I love the look and feel of hardwood flooring. After we positively destroyed the oldest carpet remaining in one of the rooms of our house by using it as a temporary kitchen (two spilled smoothies and a spilled kids art paint set sealed the deal), my wife and I decided the time was ripe for replacing the flooring in not one, but all three of the front rooms of our house—our 'front room' (used currently as a large play area, mostly), the foyer (which was, until now, a kind of dead area with beat-up parquet flooring), and the school room (where all the kids school supplies, art projects, games, and toys are stored).
I presented Just Keep Swimming! Or, how not to drown in your open source project at DrupalCon Baltimore 2017, as part of the Being Human track. Below is a text summary of the presentation (along with the associated slides).
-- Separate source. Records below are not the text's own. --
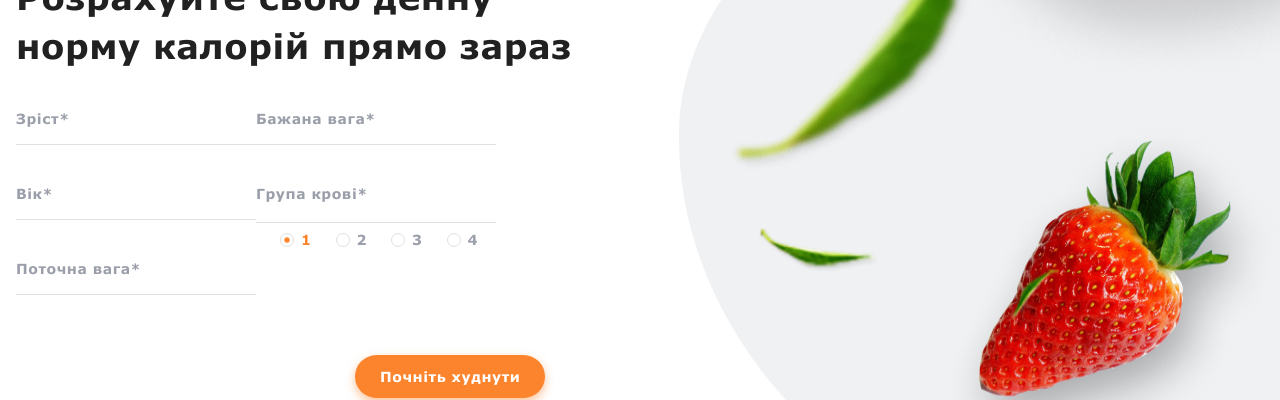
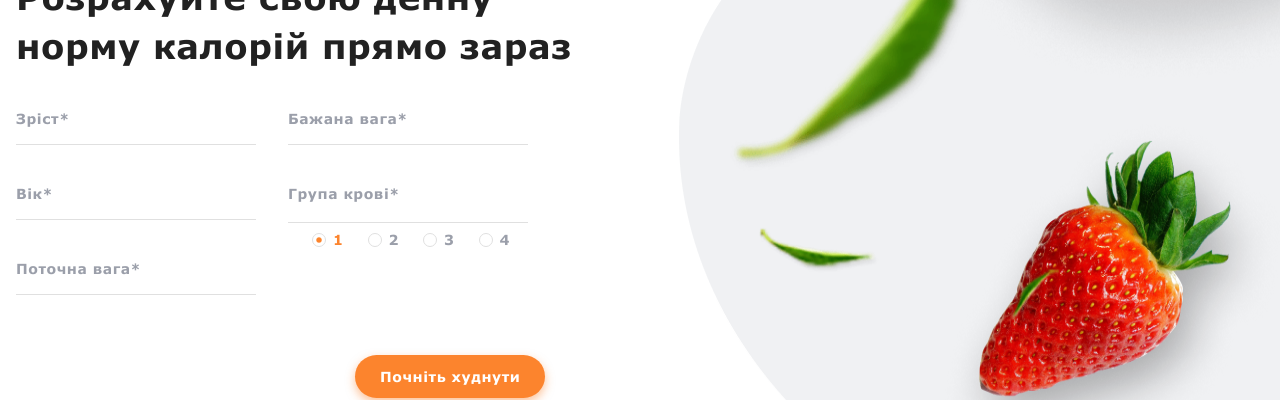
Before and after one commit to MarinaTripetska/slim-mom-front, a React (Create React App) app: page / in a window 1280 px wide. Shown: the part 334-734 px from the top of the page. Built offline with nearby package versions, Linux system fonts and the light colour scheme.

Commit message:
LittleFix1

```diff
--- a/src/GlobalStyles.jsx
+++ b/src/GlobalStyles.jsx
@@ -15,7 +15,7 @@ const GlobalStyle = createGlobalStyle`
   font-weight: 700;
 }
 
-@media screen and (max-width: 768px) {
+@media screen and (max-width: 767px) {
   .hideOnMobile {
     display: none !important;
   }
--- a/src/components/DailyCalorieIntake/DailyCalorieIntake.styles.jsx
+++ b/src/components/DailyCalorieIntake/DailyCalorieIntake.styles.jsx
@@ -9,7 +9,7 @@ const InfoList = styled.ul`
   font-size: 14px;
   line-height: 1.214;
   letter-spacing: 0.04em;
-  @media (max-width: 768px) {
+  @media (max-width: 767px) {
     width: 250px;
     margin: 0;
   }
--- a/src/components/DailyCaloriesForm/DailyCaloriesForm.styles.js
+++ b/src/components/DailyCaloriesForm/DailyCaloriesForm.styles.js
@@ -7,11 +7,14 @@ const FormDiv = styled.div`
   flex-flow: row wrap;
   max-width: 610px;
   padding-left: 20px;
+  padding-right: 20px;
   @media ${breakpoints.tablet} {
     padding-left: 32px;
+    padding-right: 0;
   }
   @media ${breakpoints.desktop} {
     padding-left: 16px;
+    padding-right: 0;
   }
 `;
 
@@ -23,6 +26,13 @@ const DCForm = styled(Form)`
 const LblDiv1 = styled.div`
   display: flex;
   flex-flow: column;
+  width: 100%;
+  @media ${breakpoints.tablet} {
+    max-width: 240px;
+    &:not(:last-child) {
+      margin-right: 32px;
+    }
+  }
 `;
 
 const FormP = styled.p`
@@ -50,6 +60,7 @@ const FormLabel = styled.label`
   color: #9b9faa;
   /* margin-left: 32px; */
   margin-top: 40px;
+  width: 100%;
   @media (max-width: 320px) {
     margin-top: 32px 0 0;
   }
@@ -80,7 +91,7 @@ const FormLabel = styled.label`
 const TextInp = styled(Field)`
   display: block;
   border: none;
-  width: 240px;
+  width: 100%;
   border-bottom: 1px solid rgb(224, 224, 224);
   &:focus,
   &:hover {
@@ -112,7 +123,7 @@ const BlList = styled.ul`
   /* margin-top: 20px; */
   padding: 8px 0 12px;
   display: inline-flex;
-  width: 240px;
+  width: 100%;
   flex-flow: row wrap;
 `;
 
@@ -170,12 +181,12 @@ const BtnDiv = styled.div`
   //     margin-left: auto;
   //   }
   // }
-  margin: 40px auto 0 auto;
+  margin: 40px auto 100px auto;
   @media ${breakpoints.tablet} {
-    margin: 60px auto 0 32px;
+    margin: 60px auto 100px 32px;
   }
   @media ${breakpoints.desktop} {
-    margin: 60px 0px 0 339px;
+    margin: 60px 0px 100px 339px;
   }
 `;
 
--- a/src/components/NotAuthNav/NotAuthNav.styled.jsx
+++ b/src/components/NotAuthNav/NotAuthNav.styled.jsx
@@ -17,7 +17,7 @@ export const NotAuthNavStyled = styled.div`
 export const NavThumb = styled.div`
   //padding: 0 20px;
   align-items: center;
-  display: flex;
+  /* display: flex; */
   gap: 16px;
   color: #9b9faa;
   text-transform: uppercase;
@@ -41,7 +41,7 @@ export const NavThumb = styled.div`
 `;
 
 export const NavLinkStyle = styled(NavLink)`
-margin-left: 20px;
+  margin-left: 20px;
   &.active {
     color: #212121;
   }
--- a/src/components/SideBar/SideBar.styles.js
+++ b/src/components/SideBar/SideBar.styles.js
@@ -50,7 +50,7 @@ const ProdDiv = styled.div`
 
 const ProdListDiv = styled.div`
   width: 280px;
-  @media (max-width: 768px) {
+  @media (max-width: 767px) {
     width: 250px;
   }
   @media (max-width: 550px) {
```
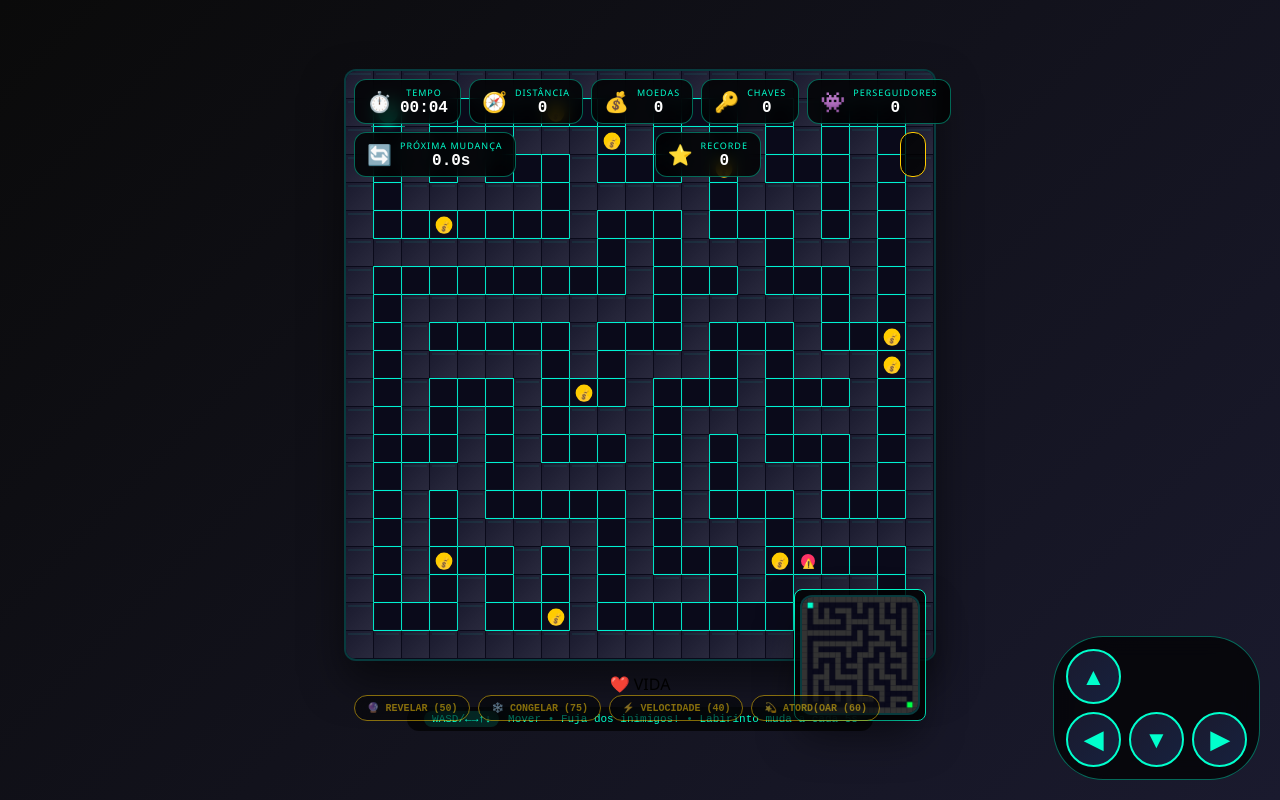
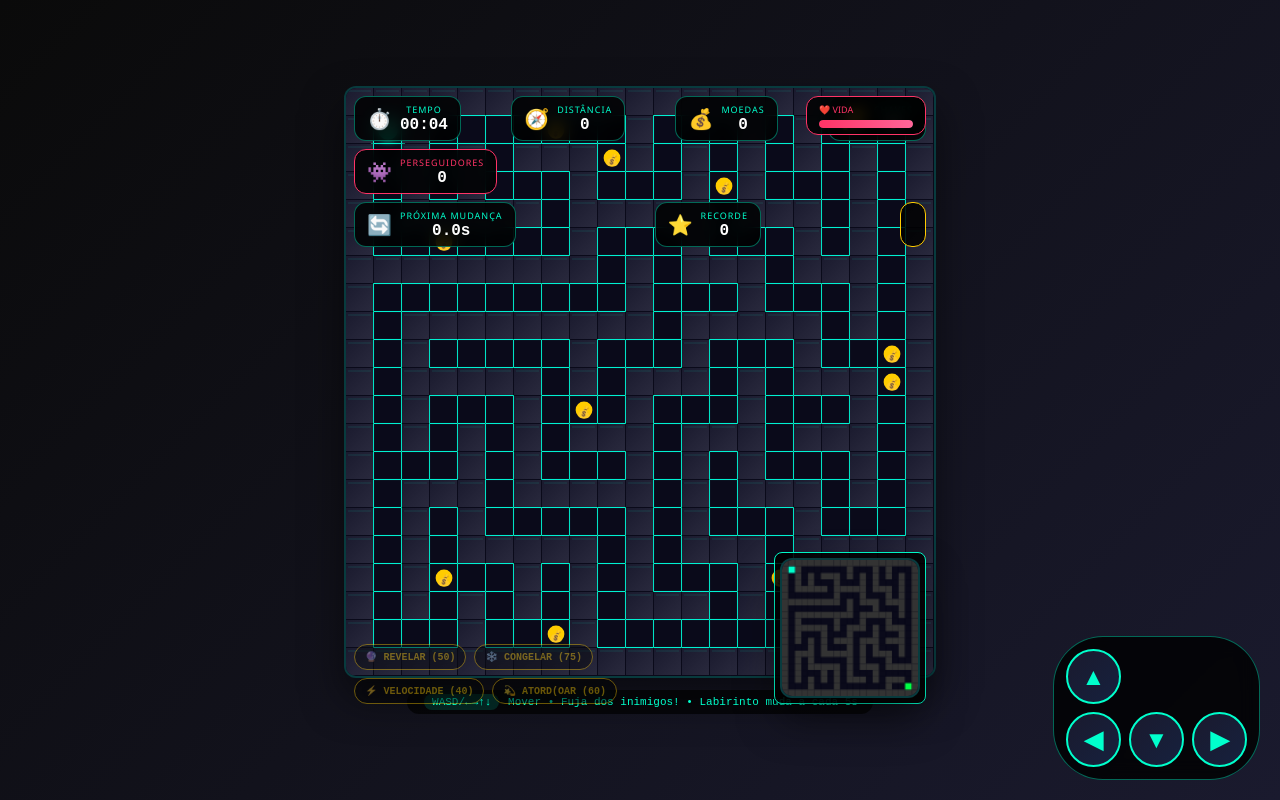
Before and after one commit to samueldesignerpromax-prog/Escape-do-Labirinto-Vivo, a plain HTML site: page index.html in a window 1280 px wide. Drawn offline with Linux system fonts and the light colour scheme.

Commit message:
Update style.css

```diff
--- a/style.css
+++ b/style.css
@@ -50,10 +50,11 @@ canvas {
     display: flex;
     gap: 8px;
     justify-content: space-between;
+    flex-wrap: wrap;
 }
 
 .stat-card {
-    background: rgba(0, 0, 0, 0.8);
+    background: rgba(0, 0, 0, 0.85);
     backdrop-filter: blur(8px);
     padding: 6px 12px;
     border-radius: 12px;
@@ -61,6 +62,10 @@ canvas {
     display: flex;
     align-items: center;
     gap: 8px;
+}
+
+.enemy-counter {
+    border-color: #ff3366;
 }
 
 .stat-icon {
@@ -77,6 +82,10 @@ canvas {
     letter-spacing: 1px;
 }
 
+.enemy-counter .stat-label {
+    color: #ff3366;
+}
+
 .stat-value {
     font-size: 16px;
     font-weight: bold;
@@ -85,13 +94,50 @@ canvas {
 }
 
 .powerup-status {
-    background: rgba(0, 0, 0, 0.8);
+    background: rgba(0, 0, 0, 0.85);
     padding: 6px 12px;
     border-radius: 12px;
     border: 1px solid #ffcc00;
     color: #ffcc00;
-    font-size: 12px;
+    font-size: 11px;
     font-weight: bold;
+    pointer-events: none;
+}
+
+/* Barra de Vida */
+.health-bar-container {
+    position: absolute;
+    top: 10px;
+    right: 10px;
+    background: rgba(0, 0, 0, 0.85);
+    backdrop-filter: blur(8px);
+    padding: 6px 12px;
+    border-radius: 12px;
+    border: 1px solid #ff3366;
+    z-index: 10;
+    min-width: 120px;
+}
+
+.health-label {
+    font-size: 9px;
+    color: #ff3366;
+    margin-bottom: 4px;
+}
+
+.health-bar-bg {
+    width: 100%;
+    height: 8px;
+    background: #333;
+    border-radius: 4px;
+    overflow: hidden;
+}
+
+.health-bar-fill {
+    height: 100%;
+    width: 100%;
+    background: linear-gradient(90deg, #ff3366, #ff6699);
+    transition: width 0.2s ease;
+    border-radius: 4px;
 }
 
 /* Minimapa */
@@ -99,7 +145,7 @@ canvas {
     position: absolute;
     bottom: 10px;
     right: 10px;
-    background: rgba(0, 0, 0, 0.8);
+    background: rgba(0, 0, 0, 0.85);
     border-radius: 8px;
     padding: 5px;
     border: 1px solid #00ffcc;
@@ -107,8 +153,8 @@ canvas {
 }
 
 #minimapCanvas {
-    width: 120px;
-    height: 120px;
+    width: 140px;
+    height: 140px;
     display: block;
 }
 
@@ -120,20 +166,23 @@ canvas {
     display: flex;
     gap: 8px;
     z-index: 10;
+    flex-wrap: wrap;
+    max-width: 300px;
 }
 
 .powerup-btn {
-    background: rgba(0, 0, 0, 0.8);
+    background: rgba(0, 0, 0, 0.85);
     backdrop-filter: blur(8px);
     border: 1px solid #ffcc00;
     color: #ffcc00;
-    padding: 6px 12px;
+    padding: 6px 10px;
     border-radius: 20px;
     font-size: 10px;
     font-weight: bold;
     cursor: pointer;
     transition: all 0.2s;
     font-family: monospace;
+    pointer-events: auto;
 }
 
 .powerup-btn:active {
@@ -141,7 +190,7 @@ canvas {
 }
 
 .powerup-btn:disabled {
-    opacity: 0.5;
+    opacity: 0.4;
     cursor: not-allowed;
 }
 
@@ -153,7 +202,7 @@ canvas {
     display: flex;
     flex-direction: column;
     gap: 8px;
-    background: rgba(0, 0, 0, 0.7);
+    background: rgba(0, 0, 0, 0.8);
     backdrop-filter: blur(10px);
     padding: 12px;
     border-radius: 50px;
@@ -279,7 +328,7 @@ canvas {
     margin: 0 2px;
 }
 
-/* Efeito de mudança do labirinto */
+/* Efeitos */
 .maze-flash {
     position: absolute;
     top: 0;
@@ -308,7 +357,7 @@ canvas {
     }
 
     .stat-icon {
-        font-size: 16px;
+        font-size: 14px;
     }
 
     .stat-card {
@@ -325,6 +374,13 @@ canvas {
         height: 45px;
         font-size: 20px;
     }
+
+    .health-bar-container {
+        top: auto;
+        bottom: 10px;
+        left: 10px;
+        right: auto;
+    }
 }
 
 @media (max-width: 768px) {
@@ -338,20 +394,11 @@ canvas {
 
     .powerups-panel {
         bottom: 80px;
+        left: 10px;
     }
 
     .minimap-container {
         bottom: 80px;
-    }
-}
-
-@media (max-width: 600px) {
-    .ui-top {
-        flex-wrap: wrap;
-    }
-
-    .powerup-status {
-        font-size: 9px;
     }
 }
 
@@ -366,7 +413,12 @@ canvas {
     }
 }
 
-@keyframes flash {
-    0%, 100% { opacity: 0; }
-    50% { opacity: 0.3; }
+@keyframes enemyPulse {
+    0%, 100% { filter: drop-shadow(0 0 2px #ff3366); }
+    50% { filter: drop-shadow(0 0 10px #ff3366); }
 }
+
+@keyframes hitFlash {
+    0%, 100% { opacity: 1; }
+    50% { opacity: 0.5; background: #ff0000; }
+}
```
Here's a video of the presentation; scroll past it to read through a transcript and slides:
And the slides/transcript:
Originally posted on the Server Check.in blog:
Over the course of this year, I've acquired six Raspberry Pi model 2 B computers, and configured them in a cluster (or 'bramble') so I can use them to test different infrastructure configurations, mostly for running Drupal 8. All the Ansible playbooks and instructions for building the cluster are available on the GitHub project page for the Raspberry Pi Dramble. [...]
The video demonstrates Ansible's simple and powerful model of SSH-based infrastructure management visually. It's been a lot of fun building the Dramble and hacking both the hardware and the software to make this presentation possible!
And the video, Ansible 101 - on a cluster of Raspberry Pi 2s:
Sorry for the radio silence over the past couple months—I've been quite busy! In addition to finishing up my responsibilities at my old job (I'm going to start my new job at Acquia in just a week!), I've had a bunch of crazy, fun, and interesting things happen lately:
I've written previously about my simple $50 standing desk that can be installed on a wall. That standing desk worked great at my house, where I worked full-time as a remote employee for a few years. I started a new job for a local company in April 2013, working on-site, and was relegated to a cubicle with a decidedly un-adjustable sitting-height desk top. Even when using a Pomodoro-esque technique of standing and moving around every 20 minutes or so hasn't been much of a help.
Not to be kept sitting down by 'the man', I eschewed the provided office chair and adjustable-height keyboard tray, and built a small surface on which to work in a standing position, while still working in the cubicle to which I was assigned. Behold: